    It is annoying that your mum did not stand up for you. Even if she thought you are misunderstanding some part of his behavior, she could have ascertained for herself and at the very least, ensured that you are not left alone with him. Thats the least she could have done. I have heard about “let bygones be bygones” but in your situation, I don’t seems to get the “how” of it. You still have to endure small talks with him is the worst it can get.

    I understand your need for closure. Can you talk to your mom now? Or your sister? May be your mom would understand now that you were not misunderstood or something. May be your sister would understand better if you guys are friendly. I don’t think confronting him would be a good idea because he wouldn’t own up and it will only aggravate the anger you feel. But one thing you must do is not compel yourself to small talks with him. This passes on the wrong kind of message. The one which says, he can carry on doing this because the victim doesn’t even understand that what he’s doing is wrong.

    I so wish there is a way to expose him. Hugs and strength to you dear.


  6. Your primary concern should be to seek out a decent therapist and get help. No one can deal with child abuse on their own. It can lead to all sorts of traumatic disorders and problems and affect your life in ways you would never think possible. So please make it a priority to get some professional help. The therapist will also help you go through a range of emotions from identification of your feelings, acceptance of what happened to you, forgiveness, and finally, putting the past behind you. S/he can help with organisations dealing with helping people in situations similar to yours from a more practical perspective.

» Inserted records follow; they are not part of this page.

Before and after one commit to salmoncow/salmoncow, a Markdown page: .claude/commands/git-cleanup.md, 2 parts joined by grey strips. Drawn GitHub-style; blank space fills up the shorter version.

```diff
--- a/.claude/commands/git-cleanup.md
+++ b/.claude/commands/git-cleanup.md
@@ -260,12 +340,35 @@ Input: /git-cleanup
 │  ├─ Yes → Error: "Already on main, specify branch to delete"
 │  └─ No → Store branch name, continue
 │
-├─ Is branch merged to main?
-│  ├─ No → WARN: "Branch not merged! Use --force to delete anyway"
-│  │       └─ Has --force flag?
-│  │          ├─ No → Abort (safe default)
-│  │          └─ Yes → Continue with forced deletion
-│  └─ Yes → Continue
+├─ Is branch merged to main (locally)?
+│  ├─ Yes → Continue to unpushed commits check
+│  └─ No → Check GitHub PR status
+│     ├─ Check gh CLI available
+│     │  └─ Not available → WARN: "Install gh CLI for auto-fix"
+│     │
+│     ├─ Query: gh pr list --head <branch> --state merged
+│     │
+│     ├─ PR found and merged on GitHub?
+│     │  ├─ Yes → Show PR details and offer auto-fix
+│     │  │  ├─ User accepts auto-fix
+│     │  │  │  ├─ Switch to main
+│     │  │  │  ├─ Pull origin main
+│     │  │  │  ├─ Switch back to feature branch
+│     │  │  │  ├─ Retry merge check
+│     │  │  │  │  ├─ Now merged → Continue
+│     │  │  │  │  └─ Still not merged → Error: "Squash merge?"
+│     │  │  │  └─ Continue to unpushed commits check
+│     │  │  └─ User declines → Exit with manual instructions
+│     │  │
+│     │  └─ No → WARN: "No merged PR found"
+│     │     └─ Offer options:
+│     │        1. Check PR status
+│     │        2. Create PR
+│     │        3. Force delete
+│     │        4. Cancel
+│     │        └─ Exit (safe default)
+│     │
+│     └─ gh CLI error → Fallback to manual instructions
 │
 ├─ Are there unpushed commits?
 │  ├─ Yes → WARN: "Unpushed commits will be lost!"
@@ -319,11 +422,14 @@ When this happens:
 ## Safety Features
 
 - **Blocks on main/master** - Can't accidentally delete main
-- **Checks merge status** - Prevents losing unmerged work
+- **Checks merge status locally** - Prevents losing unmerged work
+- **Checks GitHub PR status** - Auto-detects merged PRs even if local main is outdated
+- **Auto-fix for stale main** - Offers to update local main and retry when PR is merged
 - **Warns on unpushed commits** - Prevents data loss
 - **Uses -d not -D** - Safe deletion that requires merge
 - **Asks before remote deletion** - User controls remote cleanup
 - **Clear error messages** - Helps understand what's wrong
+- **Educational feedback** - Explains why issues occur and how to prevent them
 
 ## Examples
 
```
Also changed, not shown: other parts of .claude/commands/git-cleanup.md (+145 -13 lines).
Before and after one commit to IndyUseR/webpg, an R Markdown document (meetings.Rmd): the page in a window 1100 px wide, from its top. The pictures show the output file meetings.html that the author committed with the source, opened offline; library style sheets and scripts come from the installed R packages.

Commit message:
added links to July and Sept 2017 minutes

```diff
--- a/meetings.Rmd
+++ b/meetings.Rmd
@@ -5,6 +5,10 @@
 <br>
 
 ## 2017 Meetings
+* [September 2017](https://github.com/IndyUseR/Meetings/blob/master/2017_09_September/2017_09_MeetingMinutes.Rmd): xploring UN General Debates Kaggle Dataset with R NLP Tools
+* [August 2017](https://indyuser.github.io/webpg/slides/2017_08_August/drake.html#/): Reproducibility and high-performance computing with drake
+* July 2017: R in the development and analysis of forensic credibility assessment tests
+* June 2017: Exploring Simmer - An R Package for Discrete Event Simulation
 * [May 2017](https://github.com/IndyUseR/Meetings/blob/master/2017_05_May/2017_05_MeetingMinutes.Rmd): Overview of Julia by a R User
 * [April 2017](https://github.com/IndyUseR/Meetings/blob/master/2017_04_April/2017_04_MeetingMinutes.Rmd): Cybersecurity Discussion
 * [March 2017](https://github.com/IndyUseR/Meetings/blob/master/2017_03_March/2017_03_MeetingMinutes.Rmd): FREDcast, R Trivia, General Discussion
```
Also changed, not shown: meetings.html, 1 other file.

    That said, I personally feel that you ought to cut off contact with your family. Put them firmly out of your life. Since you are living abroad, it can be done. It is going to be a very tough thing to deal with, but overall, the best thing you can do for yourself considering how no one is interested in your welfare. You need to be around people who value you, and frankly speaking, what is the guarantee that you would not be abused again in such a family?

    Third thing is that it is a good idea to publicly inform your family about your experience. Name and shame. However, only you can decide whether it is safe to do so and whether you can face the repercussions of such an action. You would have to take it into consideration that people will pretend not to believe you but you would be doing a lot of other little girls a favour as their parents might just decide to keep a bit of distance from the criminal cousin. This has to be your own decision, however. You owe no one anything, and you already have a lot to deal with.

    Finally, is there a statute of limitations for serial rape in Nepal? If there is no such deterrent, get yourself a good lawyer and see if you can successfully prosecute this person. I have no clue how the Nepal police works but it might be an excellent idea to hire a lawyer first before you go to the police.

    Good luck! I hope you have a wonderful future waiting for you!

    Liked by 2 people

  7. Oh how could your mother not protect you from that person !Even if she was confused ,abused herself at least she could have totally separated you from that guy and patrolled your life with hawk’s eye while that guy was in same room as you !!!
    Shame on your mother !!
    I don’t know what can help you with closure but don’t talk with that guy at all ! Tell people what he did if possible,… Omg there are so many monsters who roam around being all cool and nice and responsible !!!
    It was a crime be sure to know that !!
    On a side note ,an MSc doing classmate of mine back in 2002 when we were discussing sexual abuse especially children ,very confidently declared all this doesn’t happen in India !She just dismiss d it !That psycho lady said perverts do it and only in Western countries !
    The shit sometimes educated women say amazes me !!!


    • After reading a lot about the shit educated,old and wise,elderly people say and do, I have come to the conclusion that years, nay centuries, of conditioning can not be undone by a few years sitting in schools and colleges and adding degrees to ones nameplate.


  8. It’s not too late, you know. You can bring it out, and tell people what kind of a man he really is. God forbid, he gets married and does the same thing to his daughter too, or a relative’s daughter. Maybe, forewarn the person whom he plans to marry. It is up to them to believe you. You’d have done your bit.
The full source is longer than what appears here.